Ok thanks. But I'm not just talking about the code, it's the idea of the game. Can that even be copyrighted?

italiano40
Sep 21, 2008, 10:45 AM
Ok thanks. But I'm not just talking about the code, it's the idea of the game. Can that even be copyrighted?

let me tell you go get a patient to protect your idea

robbieduncan
Sep 21, 2008, 10:46 AM
a patient

a patent

g4cubed
Sep 21, 2008, 11:11 AM
There's always the poor man's copyright, burn your stuff to CD/DVD then mail it to yourself.

That may work for copyrights but for patents it (poor man's patent) will not stand up in court.

mysterytramp
Sep 21, 2008, 09:08 PM
When the world was creating copyrights, trademarks and patents, the lines seemed fairly definite. If you didn't want someone making something you just invented, you needed a patent. If you didn't want someone stealing some form of expression, you needed a copyright. And trademarks were literally marks you used in trade.

Things might have already been a little bit screwed up before computers came along, but you can bet the digital age hastened the total screwage of the copyright-trademark-patent system.

Code is a form of expression, which should be copywritten, right? But the code makes a product that does something, which means a patent, right? And no new killer app is worth its weight in electrons if it doesn't have some new buzzword, so you need a trademark, right?

Now shoehorn your problem into this universe ... I hate to say it, but you're beyond the ken of the folks on this board. Not to say there aren't wise souls here ... just that it seems you've got an idea you want to protect, so you don't want to blab it to the world over an open Internet discussion. And without specifics, it's hard to offer advice. (At least from my POV. I know a thing or two about copyrights in general; zilch about patents.)

If you really want to feel safe about your creation, you probably ought to invest in a lawyer. You can share confidentially what you've got in mind and he/she should be able to spell out how to protect it, and estimate how much it's going to cost. (Copyrights are virtually free, patents far from it.)
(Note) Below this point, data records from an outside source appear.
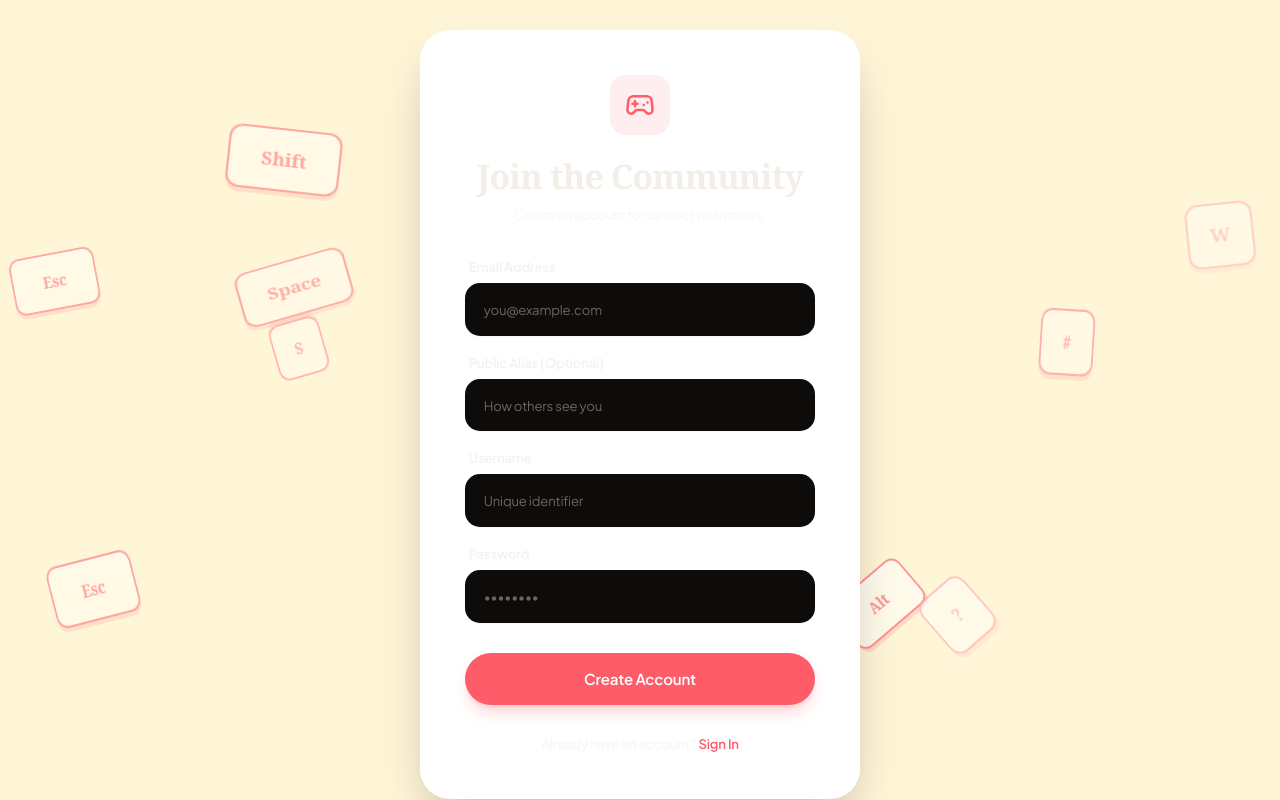
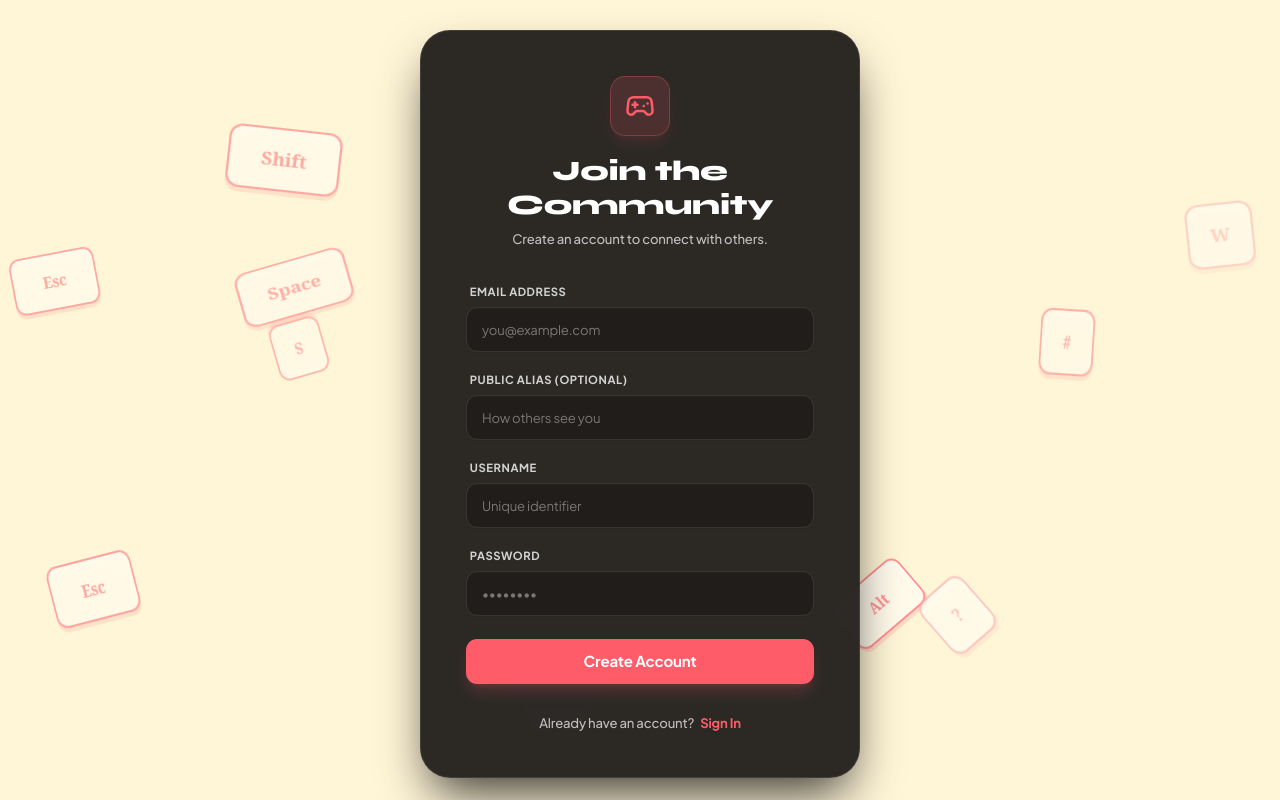
Before and after one commit to sabinsubediofficial/Nigord, a React (Vite) app: page /register in a window 1280 px wide. Built offline with nearby package versions, Linux system fonts and the light colour scheme; no server answers; the HTML template or start-up script is replaced by a standard one.

Commit message:
style: Redesign login and register pages with dark luxury card container and high contrast typography

```diff
--- a/src/pages/RegisterPage.tsx
+++ b/src/pages/RegisterPage.tsx
@@ -62,22 +62,22 @@ export default function RegisterPage() {
       <InteractiveBackground fullScreen={true} />
 
       <div className="absolute inset-0 z-10 flex items-center justify-center p-4 sm:p-8 min-h-screen overflow-y-auto">
-        <div className="bg-white rounded-[2rem] p-8 sm:p-12 shadow-2xl max-w-[440px] w-full flex flex-col relative z-20 my-auto">
+        <div className="bg-card/95 backdrop-blur-xl border border-white/10 rounded-[2rem] p-8 sm:p-12 shadow-2xl shadow-black/80 max-w-[440px] w-full flex flex-col relative z-20 my-auto">
 
           <div className="flex flex-col items-center text-center mb-8">
-            <div className="w-16 h-16 bg-primary/10 text-primary rounded-2xl flex items-center justify-center mb-6">
+            <div className="w-16 h-16 bg-primary/15 border border-primary/30 text-primary rounded-2xl flex items-center justify-center mb-5 shadow-lg shadow-primary/10">
               <Gamepad2 className="w-8 h-8" />
             </div>
-            <h1 className="text-4xl font-serif text-foreground font-bold tracking-tight">
+            <h1 className="text-3xl font-display font-extrabold text-white tracking-tight">
               Join the Community
             </h1>
-            <p className="text-foreground/60 mt-3 text-sm">
+            <p className="text-white/70 mt-2 text-sm font-medium">
               Create an account to connect with others.
             </p>
           </div>
 
           {error && (
-            <div className="mb-6 p-4 bg-red-50 text-red-600 rounded-2xl text-sm flex items-center gap-3 font-medium">
+            <div className="mb-6 p-3.5 bg-rose-500/15 border border-rose-500/30 text-rose-400 rounded-xl text-sm flex items-center gap-3 font-medium">
               <ShieldAlert size={18} className="shrink-0" />
               <span>{error}</span>
             </div>
@@ -85,66 +85,66 @@ export default function RegisterPage() {
 
           <form onSubmit={handleSubmit} className="space-y-4">
             <div className="space-y-1.5">
-              <label className="text-sm font-semibold text-foreground/80 ml-1">Email Address</label>
+              <label className="text-xs font-bold uppercase tracking-wider text-white/80 ml-1">Email Address</label>
               <Input
                 type="email"
                 value={email}
                 onChange={(e) => setEmail(e.target.value)}
                 placeholder="you@example.com"
-                className="bg-background border-none rounded-2xl h-14 px-5 text-foreground placeholder:text-foreground/40 focus-visible:ring-2 focus-visible:ring-primary/20"
+                className="bg-secondary/60 border border-white/10 rounded-xl h-12 px-4 text-white placeholder:text-white/40 focus-visible:ring-1 focus-visible:ring-primary focus-visible:border-primary"
                 required
               />
             </div>
 
             <div className="space-y-1.5">
-              <label className="text-sm font-semibold text-foreground/80 ml-1">Public Alias (Optional)</label>
+              <label className="text-xs font-bold uppercase tracking-wider text-white/80 ml-1">Public Alias (Optional)</label>
               <Input
                 type="text"
                 value={displayName}
                 onChange={(e) => setDisplayName(e.target.value)}
                 placeholder="How others see you"
-                className="bg-background border-none rounded-2xl h-14 px-5 text-foreground placeholder:text-foreground/40 focus-visible:ring-2 focus-visible:ring-primary/20"
+                className="bg-secondary/60 border border-white/10 rounded-xl h-12 px-4 text-white placeholder:text-white/40 focus-visible:ring-1 focus-visible:ring-primary focus-visible:border-primary"
               />
             </div>
 
             <div className="space-y-1.5">
-              <label className="text-sm font-semibold text-foreground/80 ml-1">Username</label>
+              <label className="text-xs font-bold uppercase tracking-wider text-white/80 ml-1">Username</label>
               <Input
                 type="text"
                 value={username}
                 onChange={(e) => setUsername(e.target.value.toLowerCase().replace(/[^a-z0-9_.]/g, ''))}
                 placeholder="Unique identifier"
-                className="bg-background border-none rounded-2xl h-14 px-5 text-foreground placeholder:text-foreground/40 focus-visible:ring-2 focus-visible:ring-primary/20"
+                className="bg-secondary/60 border border-white/10 rounded-xl h-12 px-4 text-white placeholder:text-white/40 focus-visible:ring-1 focus-visible:ring-primary focus-visible:border-primary"
                 required
               />
             </div>
 
             <div className="space-y-1.5">
-              <label className="text-sm font-semibold text-foreground/80 ml-1">Password</label>
+              <label className="text-xs font-bold uppercase tracking-wider text-white/80 ml-1">Password</label>
               <Input
                 type="password"
                 value={password}
                 onChange={(e) => setPassword(e.target.value)}
                 placeholder="••••••••"
-                className="bg-background border-none rounded-2xl h-14 px-5 text-foreground placeholder:text-foreground/40 focus-visible:ring-2 focus-visible:ring-primary/20"
+                className="bg-secondary/60 border border-white/10 rounded-xl h-12 px-4 text-white placeholder:text-white/40 focus-visible:ring-1 focus-visible:ring-primary focus-visible:border-primary"
                 required
               />
             </div>
 
-            <div className="pt-4">
+            <div className="pt-2">
               <Button
                 type="submit"
                 disabled={loading}
-                className="w-full bg-primary hover:bg-primary/90 text-white h-14 rounded-full text-base font-semibold shadow-lg shadow-primary/25 transition-all active:scale-[0.98]"
+                className="w-full bg-primary hover:bg-primary/90 text-primary-foreground h-12 rounded-xl text-base font-bold shadow-lg shadow-primary/20 transition-all hover:scale-[1.01] active:scale-[0.98]"
               >
                 {loading ? "Creating Account..." : "Create Account"}
               </Button>
             </div>
           </form>
 
-          <div className="mt-8 text-center text-sm font-medium text-foreground/60">
+          <div className="mt-8 text-center text-sm font-medium text-white/70">
             Already have an account?{" "}
-            <Link to="/login" className="text-primary hover:text-primary/80 font-semibold transition-colors">
+            <Link to="/login" className="text-primary hover:underline font-bold transition-all ml-1">
               Sign In
             </Link>
           </div>
```
Also changed, not shown: src/pages/LoginPage.tsx (+35 -35 lines).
Lawyers ain't cheap, but your local bar association might have some pro bono basic biz program that can guide you.

Probably too many words ... sorry

mt

gnasher729
Sep 22, 2008, 06:34 AM
Ok thanks. But I'm not just talking about the code, it's the idea of the game. Can that even be copyrighted?

An idea cannot be protected. Only the expression of an idea can be copyrighted, and the implementation of an idea can in some cases be patented. So if you tell us about your great idea for an iPhone application, I and everyone else can take that idea, write an iPhone application, and beat you to the market.